** TASK **
Scan the entries for the word "analysis", and copy every line where it appears.

******

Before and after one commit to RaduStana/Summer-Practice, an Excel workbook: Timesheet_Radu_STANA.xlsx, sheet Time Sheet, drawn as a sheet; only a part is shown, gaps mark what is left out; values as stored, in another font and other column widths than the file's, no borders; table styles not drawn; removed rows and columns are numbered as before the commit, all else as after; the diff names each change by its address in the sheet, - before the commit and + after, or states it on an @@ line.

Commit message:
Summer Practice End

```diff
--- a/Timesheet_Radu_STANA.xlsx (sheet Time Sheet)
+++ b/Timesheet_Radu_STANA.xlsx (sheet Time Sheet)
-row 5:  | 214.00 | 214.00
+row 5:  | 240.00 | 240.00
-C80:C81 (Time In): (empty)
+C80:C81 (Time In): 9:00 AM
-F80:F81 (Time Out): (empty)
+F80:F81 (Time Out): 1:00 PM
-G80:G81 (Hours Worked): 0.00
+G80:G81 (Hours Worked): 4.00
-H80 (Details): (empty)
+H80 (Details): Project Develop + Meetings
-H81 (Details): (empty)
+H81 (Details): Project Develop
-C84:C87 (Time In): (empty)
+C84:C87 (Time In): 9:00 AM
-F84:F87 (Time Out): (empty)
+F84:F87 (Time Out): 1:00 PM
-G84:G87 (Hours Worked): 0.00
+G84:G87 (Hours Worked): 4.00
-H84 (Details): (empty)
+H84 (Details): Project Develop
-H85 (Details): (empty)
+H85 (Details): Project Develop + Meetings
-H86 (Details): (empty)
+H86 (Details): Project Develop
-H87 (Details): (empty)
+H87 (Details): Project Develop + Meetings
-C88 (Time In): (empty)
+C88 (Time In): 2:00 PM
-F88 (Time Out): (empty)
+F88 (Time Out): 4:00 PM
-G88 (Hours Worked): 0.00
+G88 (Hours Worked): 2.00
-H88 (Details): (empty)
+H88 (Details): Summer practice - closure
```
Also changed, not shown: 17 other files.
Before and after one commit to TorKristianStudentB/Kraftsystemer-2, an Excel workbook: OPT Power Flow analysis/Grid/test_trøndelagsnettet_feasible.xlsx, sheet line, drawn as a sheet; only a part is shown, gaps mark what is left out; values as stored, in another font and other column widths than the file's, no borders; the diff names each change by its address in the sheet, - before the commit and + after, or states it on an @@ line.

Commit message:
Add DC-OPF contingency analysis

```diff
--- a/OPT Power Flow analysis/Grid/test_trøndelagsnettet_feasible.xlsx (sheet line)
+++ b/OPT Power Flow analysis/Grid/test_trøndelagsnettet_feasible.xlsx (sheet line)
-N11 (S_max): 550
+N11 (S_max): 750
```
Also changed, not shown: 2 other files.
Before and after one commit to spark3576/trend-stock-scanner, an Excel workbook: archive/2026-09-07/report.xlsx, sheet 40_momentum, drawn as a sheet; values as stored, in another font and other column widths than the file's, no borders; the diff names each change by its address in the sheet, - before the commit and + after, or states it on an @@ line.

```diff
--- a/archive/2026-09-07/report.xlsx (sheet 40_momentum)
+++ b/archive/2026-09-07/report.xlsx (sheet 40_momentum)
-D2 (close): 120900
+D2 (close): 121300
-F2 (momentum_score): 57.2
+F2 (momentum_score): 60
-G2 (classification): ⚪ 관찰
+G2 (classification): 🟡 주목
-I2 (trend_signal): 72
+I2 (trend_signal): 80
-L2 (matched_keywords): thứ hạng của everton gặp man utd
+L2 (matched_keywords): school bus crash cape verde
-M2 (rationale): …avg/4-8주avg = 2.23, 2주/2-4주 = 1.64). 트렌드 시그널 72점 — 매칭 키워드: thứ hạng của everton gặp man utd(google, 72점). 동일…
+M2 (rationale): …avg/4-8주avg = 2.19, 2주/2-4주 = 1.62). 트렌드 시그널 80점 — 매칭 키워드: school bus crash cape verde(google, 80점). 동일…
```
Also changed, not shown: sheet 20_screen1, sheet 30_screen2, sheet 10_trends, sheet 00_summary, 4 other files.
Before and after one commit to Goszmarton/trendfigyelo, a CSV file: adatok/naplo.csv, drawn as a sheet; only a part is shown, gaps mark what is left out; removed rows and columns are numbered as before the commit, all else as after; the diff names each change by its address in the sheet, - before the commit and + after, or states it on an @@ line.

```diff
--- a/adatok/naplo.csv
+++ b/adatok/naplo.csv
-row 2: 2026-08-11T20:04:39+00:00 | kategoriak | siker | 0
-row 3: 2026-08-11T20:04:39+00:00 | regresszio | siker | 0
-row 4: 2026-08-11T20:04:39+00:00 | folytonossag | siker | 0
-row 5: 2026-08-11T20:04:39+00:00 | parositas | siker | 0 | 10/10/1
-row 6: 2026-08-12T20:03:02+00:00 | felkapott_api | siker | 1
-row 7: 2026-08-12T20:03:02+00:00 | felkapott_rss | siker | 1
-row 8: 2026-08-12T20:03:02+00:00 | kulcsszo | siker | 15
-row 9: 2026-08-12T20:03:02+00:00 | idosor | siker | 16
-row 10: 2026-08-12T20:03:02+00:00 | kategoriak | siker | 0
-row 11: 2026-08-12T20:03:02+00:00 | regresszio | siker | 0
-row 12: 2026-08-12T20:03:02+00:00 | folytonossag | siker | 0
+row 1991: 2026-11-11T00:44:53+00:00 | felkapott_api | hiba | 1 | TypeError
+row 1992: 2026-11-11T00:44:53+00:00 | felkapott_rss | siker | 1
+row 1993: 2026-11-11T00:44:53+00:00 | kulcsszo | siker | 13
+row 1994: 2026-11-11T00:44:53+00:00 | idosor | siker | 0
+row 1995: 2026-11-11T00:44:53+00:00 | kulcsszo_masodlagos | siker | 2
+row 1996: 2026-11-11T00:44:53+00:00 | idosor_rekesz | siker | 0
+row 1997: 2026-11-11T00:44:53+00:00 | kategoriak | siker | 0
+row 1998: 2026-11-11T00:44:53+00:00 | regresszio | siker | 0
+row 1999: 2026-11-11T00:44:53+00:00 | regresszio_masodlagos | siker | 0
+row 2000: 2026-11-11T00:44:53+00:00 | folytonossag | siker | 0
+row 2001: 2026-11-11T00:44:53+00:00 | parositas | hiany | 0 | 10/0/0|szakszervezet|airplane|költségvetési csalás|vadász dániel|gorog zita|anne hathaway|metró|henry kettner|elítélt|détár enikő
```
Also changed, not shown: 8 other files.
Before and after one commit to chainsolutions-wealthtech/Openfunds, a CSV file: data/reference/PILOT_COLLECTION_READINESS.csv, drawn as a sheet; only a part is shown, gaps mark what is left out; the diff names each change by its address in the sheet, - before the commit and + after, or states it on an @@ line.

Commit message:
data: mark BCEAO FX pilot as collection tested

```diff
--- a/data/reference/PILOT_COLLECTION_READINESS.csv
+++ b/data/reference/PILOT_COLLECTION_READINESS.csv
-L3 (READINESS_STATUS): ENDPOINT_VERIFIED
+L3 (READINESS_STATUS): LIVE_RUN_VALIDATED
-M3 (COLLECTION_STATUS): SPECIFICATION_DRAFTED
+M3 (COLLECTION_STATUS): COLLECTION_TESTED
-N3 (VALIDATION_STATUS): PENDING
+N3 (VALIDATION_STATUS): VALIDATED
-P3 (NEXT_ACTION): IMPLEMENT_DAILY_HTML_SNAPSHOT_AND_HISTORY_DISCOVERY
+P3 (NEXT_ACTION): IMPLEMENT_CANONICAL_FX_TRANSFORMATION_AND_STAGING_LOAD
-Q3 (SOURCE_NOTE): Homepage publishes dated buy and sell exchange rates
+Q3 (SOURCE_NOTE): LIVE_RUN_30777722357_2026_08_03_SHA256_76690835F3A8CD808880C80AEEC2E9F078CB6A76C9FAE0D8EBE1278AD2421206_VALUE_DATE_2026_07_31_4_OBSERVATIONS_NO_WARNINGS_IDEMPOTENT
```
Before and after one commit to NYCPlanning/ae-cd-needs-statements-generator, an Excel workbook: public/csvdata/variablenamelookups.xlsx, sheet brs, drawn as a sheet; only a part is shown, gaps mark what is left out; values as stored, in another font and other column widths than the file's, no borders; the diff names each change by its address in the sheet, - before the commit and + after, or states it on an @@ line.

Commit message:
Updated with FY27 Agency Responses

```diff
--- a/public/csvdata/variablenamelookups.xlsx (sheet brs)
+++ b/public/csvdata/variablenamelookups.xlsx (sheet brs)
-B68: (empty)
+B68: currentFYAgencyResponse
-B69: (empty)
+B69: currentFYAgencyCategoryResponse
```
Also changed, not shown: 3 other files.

******

** TASK OUTPUT **
Before and after one commit to TorKristianStudentB/Kraftsystemer-2, an Excel workbook: OPT Power Flow analysis/Grid/test_trøndelagsnettet_feasible.xlsx, sheet line, drawn as a sheet; only a part is shown, gaps mark what is left out; values as stored, in another font and other column widths than the file's, no borders; the diff names each change by its address in the sheet, - before the commit and + after, or states it on an @@ line.
Add DC-OPF contingency analysis
--- a/OPT Power Flow analysis/Grid/test_trøndelagsnettet_feasible.xlsx (sheet line)
+++ b/OPT Power Flow analysis/Grid/test_trøndelagsnettet_feasible.xlsx (sheet line)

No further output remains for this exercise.